• About this exercise
Your answer must be an exact copy of the listing that follows, with all pictures omitted.
____________________
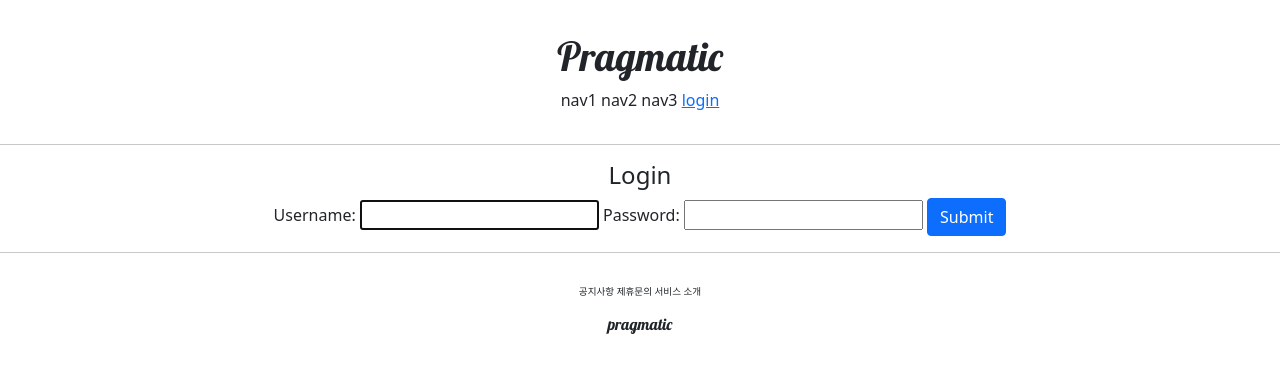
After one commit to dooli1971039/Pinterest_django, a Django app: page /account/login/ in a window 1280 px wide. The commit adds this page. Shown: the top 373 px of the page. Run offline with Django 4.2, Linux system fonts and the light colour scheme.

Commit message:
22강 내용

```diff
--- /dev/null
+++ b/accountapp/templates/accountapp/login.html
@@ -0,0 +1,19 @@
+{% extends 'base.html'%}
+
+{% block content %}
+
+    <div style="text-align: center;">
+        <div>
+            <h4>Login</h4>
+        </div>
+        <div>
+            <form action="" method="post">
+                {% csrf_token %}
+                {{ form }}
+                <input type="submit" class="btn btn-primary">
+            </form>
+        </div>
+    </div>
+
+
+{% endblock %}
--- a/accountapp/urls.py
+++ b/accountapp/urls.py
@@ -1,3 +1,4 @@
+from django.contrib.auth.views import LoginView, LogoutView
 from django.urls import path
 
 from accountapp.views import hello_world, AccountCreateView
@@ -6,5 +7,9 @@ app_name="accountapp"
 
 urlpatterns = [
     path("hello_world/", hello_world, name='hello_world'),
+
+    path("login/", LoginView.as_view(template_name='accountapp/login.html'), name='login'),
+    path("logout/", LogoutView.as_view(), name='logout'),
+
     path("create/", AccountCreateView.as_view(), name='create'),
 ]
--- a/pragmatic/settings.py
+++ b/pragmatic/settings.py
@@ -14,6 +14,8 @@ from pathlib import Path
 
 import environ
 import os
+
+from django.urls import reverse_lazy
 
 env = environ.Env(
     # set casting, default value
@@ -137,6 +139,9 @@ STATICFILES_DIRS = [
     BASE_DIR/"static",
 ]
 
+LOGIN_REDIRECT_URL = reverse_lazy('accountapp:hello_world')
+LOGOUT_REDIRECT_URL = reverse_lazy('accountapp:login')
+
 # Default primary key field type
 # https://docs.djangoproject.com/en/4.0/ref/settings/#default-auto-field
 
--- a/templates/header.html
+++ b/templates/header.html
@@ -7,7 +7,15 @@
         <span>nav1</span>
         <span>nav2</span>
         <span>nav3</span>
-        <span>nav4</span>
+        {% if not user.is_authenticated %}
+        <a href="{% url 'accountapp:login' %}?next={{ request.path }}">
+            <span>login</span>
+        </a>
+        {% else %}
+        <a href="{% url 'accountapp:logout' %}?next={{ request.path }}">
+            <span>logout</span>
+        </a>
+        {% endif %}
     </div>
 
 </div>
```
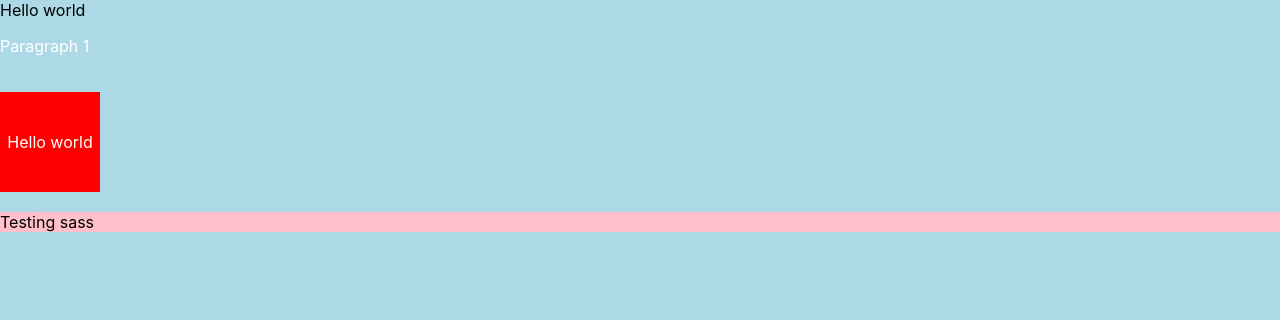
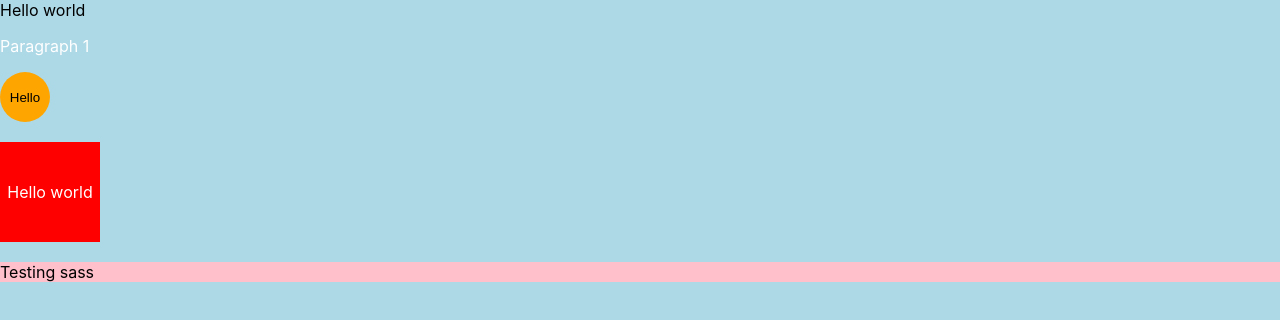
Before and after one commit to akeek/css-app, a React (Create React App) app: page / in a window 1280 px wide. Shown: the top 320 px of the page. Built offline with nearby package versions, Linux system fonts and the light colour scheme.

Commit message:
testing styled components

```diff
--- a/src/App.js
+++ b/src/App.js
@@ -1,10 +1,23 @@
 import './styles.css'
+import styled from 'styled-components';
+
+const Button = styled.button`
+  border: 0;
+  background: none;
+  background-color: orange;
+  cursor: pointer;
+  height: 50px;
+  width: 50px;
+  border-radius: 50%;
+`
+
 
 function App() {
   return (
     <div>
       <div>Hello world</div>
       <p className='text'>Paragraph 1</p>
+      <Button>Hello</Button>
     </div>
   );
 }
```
____________________
• Answer to this exercise
After one commit to dooli1971039/Pinterest_django, a Django app: page /account/login/ in a window 1280 px wide. The commit adds this page. Shown: the top 373 px of the page. Run offline with Django 4.2, Linux system fonts and the light colour scheme.

Commit message:
22강 내용

```diff
--- /dev/null
+++ b/accountapp/templates/accountapp/login.html
@@ -0,0 +1,19 @@
+{% extends 'base.html'%}
+
+{% block content %}
+
+    <div style="text-align: center;">
+        <div>
+            <h4>Login</h4>
+        </div>
+        <div>
+            <form action="" method="post">
+                {% csrf_token %}
+                {{ form }}
+                <input type="submit" class="btn btn-primary">
+            </form>
+        </div>
+    </div>
+
+
+{% endblock %}
--- a/accountapp/urls.py
+++ b/accountapp/urls.py
@@ -1,3 +1,4 @@
+from django.contrib.auth.views import LoginView, LogoutView
 from django.urls import path
 
 from accountapp.views import hello_world, AccountCreateView
@@ -6,5 +7,9 @@ app_name="accountapp"
 
 urlpatterns = [
     path("hello_world/", hello_world, name='hello_world'),
+
+    path("login/", LoginView.as_view(template_name='accountapp/login.html'), name='login'),
+    path("logout/", LogoutView.as_view(), name='logout'),
+
     path("create/", AccountCreateView.as_view(), name='create'),
 ]
--- a/pragmatic/settings.py
+++ b/pragmatic/settings.py
@@ -14,6 +14,8 @@ from pathlib import Path
 
 import environ
 import os
+
+from django.urls import reverse_lazy
 
 env = environ.Env(
     # set casting, default value
@@ -137,6 +139,9 @@ STATICFILES_DIRS = [
     BASE_DIR/"static",
 ]
 
+LOGIN_REDIRECT_URL = reverse_lazy('accountapp:hello_world')
+LOGOUT_REDIRECT_URL = reverse_lazy('accountapp:login')
+
 # Default primary key field type
 # https://docs.djangoproject.com/en/4.0/ref/settings/#default-auto-field
 
--- a/templates/header.html
+++ b/templates/header.html
@@ -7,7 +7,15 @@
         <span>nav1</span>
         <span>nav2</span>
         <span>nav3</span>
-        <span>nav4</span>
+        {% if not user.is_authenticated %}
+        <a href="{% url 'accountapp:login' %}?next={{ request.path }}">
+            <span>login</span>
+        </a>
+        {% else %}
+        <a href="{% url 'accountapp:logout' %}?next={{ request.path }}">
+            <span>logout</span>
+        </a>
+        {% endif %}
     </div>
 
 </div>
```
Before and after one commit to akeek/css-app, a React (Create React App) app: page / in a window 1280 px wide. Shown: the top 320 px of the page. Built offline with nearby package versions, Linux system fonts and the light colour scheme.

Commit message:
testing styled components

```diff
--- a/src/App.js
+++ b/src/App.js
@@ -1,10 +1,23 @@
 import './styles.css'
+import styled from 'styled-components';
+
+const Button = styled.button`
+  border: 0;
+  background: none;
+  background-color: orange;
+  cursor: pointer;
+  height: 50px;
+  width: 50px;
+  border-radius: 50%;
+`
+
 
 function App() {
   return (
     <div>
       <div>Hello world</div>
       <p className='text'>Paragraph 1</p>
+      <Button>Hello</Button>
     </div>
   );
 }
```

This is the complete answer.